Records shown:

=== Begin Enclosure ===

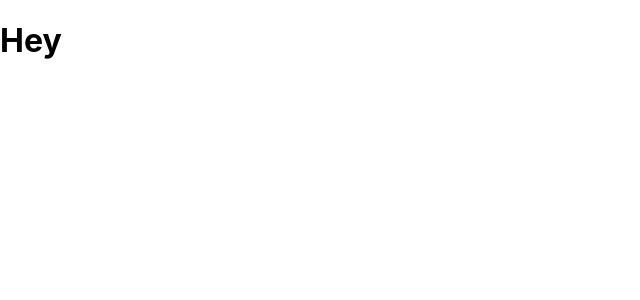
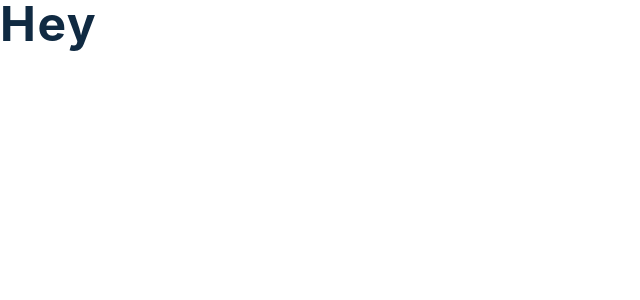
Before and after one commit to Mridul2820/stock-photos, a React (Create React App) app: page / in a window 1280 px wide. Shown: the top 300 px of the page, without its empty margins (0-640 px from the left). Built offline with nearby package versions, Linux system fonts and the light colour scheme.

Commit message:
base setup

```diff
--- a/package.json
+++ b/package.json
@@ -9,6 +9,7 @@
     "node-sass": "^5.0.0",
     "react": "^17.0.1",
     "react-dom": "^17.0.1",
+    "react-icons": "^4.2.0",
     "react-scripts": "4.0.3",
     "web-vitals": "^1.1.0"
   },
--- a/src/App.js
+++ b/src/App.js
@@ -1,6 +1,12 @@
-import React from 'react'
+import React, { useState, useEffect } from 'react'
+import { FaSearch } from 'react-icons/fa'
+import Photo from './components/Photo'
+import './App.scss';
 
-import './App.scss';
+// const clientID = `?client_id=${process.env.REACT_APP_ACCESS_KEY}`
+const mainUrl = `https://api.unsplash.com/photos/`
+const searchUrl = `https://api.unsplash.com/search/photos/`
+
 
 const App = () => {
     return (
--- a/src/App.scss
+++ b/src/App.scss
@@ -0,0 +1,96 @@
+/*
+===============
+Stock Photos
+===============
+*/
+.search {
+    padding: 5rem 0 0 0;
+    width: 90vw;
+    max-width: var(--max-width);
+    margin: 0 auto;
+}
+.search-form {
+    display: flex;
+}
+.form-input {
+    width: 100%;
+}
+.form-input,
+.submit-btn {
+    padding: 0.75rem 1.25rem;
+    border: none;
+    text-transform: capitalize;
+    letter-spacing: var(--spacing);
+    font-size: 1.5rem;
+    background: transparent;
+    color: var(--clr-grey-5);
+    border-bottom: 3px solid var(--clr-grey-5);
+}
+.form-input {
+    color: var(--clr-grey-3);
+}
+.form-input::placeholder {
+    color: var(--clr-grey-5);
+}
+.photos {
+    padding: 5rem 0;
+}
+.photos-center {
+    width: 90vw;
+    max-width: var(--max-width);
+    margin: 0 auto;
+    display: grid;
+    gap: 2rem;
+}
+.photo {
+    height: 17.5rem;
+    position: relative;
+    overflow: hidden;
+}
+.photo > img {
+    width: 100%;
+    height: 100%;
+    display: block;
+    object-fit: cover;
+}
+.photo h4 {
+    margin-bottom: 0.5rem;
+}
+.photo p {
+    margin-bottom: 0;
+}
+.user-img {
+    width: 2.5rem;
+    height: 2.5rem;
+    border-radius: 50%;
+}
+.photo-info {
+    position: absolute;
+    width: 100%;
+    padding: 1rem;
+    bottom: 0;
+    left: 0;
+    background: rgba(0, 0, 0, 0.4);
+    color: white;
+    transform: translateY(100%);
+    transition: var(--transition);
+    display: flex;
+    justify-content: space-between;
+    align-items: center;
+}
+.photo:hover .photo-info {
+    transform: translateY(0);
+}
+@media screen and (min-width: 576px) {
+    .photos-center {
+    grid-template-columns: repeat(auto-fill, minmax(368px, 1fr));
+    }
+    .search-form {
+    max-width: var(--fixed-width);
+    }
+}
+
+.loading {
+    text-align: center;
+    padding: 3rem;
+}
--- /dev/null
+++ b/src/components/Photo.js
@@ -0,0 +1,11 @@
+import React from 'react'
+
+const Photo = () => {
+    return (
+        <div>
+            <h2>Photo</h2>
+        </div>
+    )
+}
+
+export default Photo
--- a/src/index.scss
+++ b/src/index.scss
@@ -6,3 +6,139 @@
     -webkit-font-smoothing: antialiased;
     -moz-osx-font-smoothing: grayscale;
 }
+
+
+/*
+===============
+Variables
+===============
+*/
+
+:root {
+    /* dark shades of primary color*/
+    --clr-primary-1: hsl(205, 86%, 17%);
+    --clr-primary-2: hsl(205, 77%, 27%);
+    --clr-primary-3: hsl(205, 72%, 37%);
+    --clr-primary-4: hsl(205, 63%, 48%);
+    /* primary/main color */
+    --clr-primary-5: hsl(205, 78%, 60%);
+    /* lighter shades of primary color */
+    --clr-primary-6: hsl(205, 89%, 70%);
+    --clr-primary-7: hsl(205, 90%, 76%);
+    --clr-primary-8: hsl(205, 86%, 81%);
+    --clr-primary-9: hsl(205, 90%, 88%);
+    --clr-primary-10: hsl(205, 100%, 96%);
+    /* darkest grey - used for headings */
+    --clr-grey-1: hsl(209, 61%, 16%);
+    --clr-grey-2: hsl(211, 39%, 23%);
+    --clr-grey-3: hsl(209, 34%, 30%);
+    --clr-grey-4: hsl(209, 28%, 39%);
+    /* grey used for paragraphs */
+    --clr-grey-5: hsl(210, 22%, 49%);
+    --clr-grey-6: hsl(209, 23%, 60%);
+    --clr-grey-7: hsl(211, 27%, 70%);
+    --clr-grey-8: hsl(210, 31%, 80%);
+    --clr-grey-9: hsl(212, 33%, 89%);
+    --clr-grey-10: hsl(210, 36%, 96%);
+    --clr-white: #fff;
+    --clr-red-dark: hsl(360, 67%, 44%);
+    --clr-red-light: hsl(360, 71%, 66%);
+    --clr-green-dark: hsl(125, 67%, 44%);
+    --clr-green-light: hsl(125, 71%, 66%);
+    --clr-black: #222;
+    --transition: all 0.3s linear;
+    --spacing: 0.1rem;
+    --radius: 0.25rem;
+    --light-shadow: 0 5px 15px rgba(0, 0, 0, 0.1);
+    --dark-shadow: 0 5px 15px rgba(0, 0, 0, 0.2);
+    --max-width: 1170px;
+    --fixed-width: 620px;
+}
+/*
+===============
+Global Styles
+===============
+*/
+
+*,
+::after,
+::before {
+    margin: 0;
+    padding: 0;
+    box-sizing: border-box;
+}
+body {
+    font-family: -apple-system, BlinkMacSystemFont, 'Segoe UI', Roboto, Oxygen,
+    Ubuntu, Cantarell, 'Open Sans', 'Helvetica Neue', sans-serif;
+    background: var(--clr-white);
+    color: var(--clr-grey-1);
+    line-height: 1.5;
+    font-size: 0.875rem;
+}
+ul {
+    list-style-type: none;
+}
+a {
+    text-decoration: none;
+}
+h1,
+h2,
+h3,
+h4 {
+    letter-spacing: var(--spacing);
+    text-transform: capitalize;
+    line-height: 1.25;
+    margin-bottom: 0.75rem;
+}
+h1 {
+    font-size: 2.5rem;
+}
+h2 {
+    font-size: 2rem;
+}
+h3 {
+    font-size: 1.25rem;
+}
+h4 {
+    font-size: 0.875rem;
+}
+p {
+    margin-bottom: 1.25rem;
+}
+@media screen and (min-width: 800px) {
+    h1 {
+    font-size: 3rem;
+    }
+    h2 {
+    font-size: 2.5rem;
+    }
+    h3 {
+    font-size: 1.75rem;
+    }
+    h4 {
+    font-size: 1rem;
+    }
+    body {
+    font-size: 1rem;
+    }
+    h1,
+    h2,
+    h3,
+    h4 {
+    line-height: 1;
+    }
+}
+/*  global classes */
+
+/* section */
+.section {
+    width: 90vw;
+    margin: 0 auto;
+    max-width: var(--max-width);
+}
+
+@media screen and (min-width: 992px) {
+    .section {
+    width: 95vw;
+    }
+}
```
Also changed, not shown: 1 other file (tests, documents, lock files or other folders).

=== End Enclosure ===

Problem details: Filter the records down to the lines that contain the string "color", and copy those lines.

Response to this task:
+    color: var(--clr-grey-5);
+    color: var(--clr-grey-3);
+    color: var(--clr-grey-5);
+    color: white;
+    /* dark shades of primary color*/
+    /* primary/main color */
+    /* lighter shades of primary color */
+    color: var(--clr-grey-1);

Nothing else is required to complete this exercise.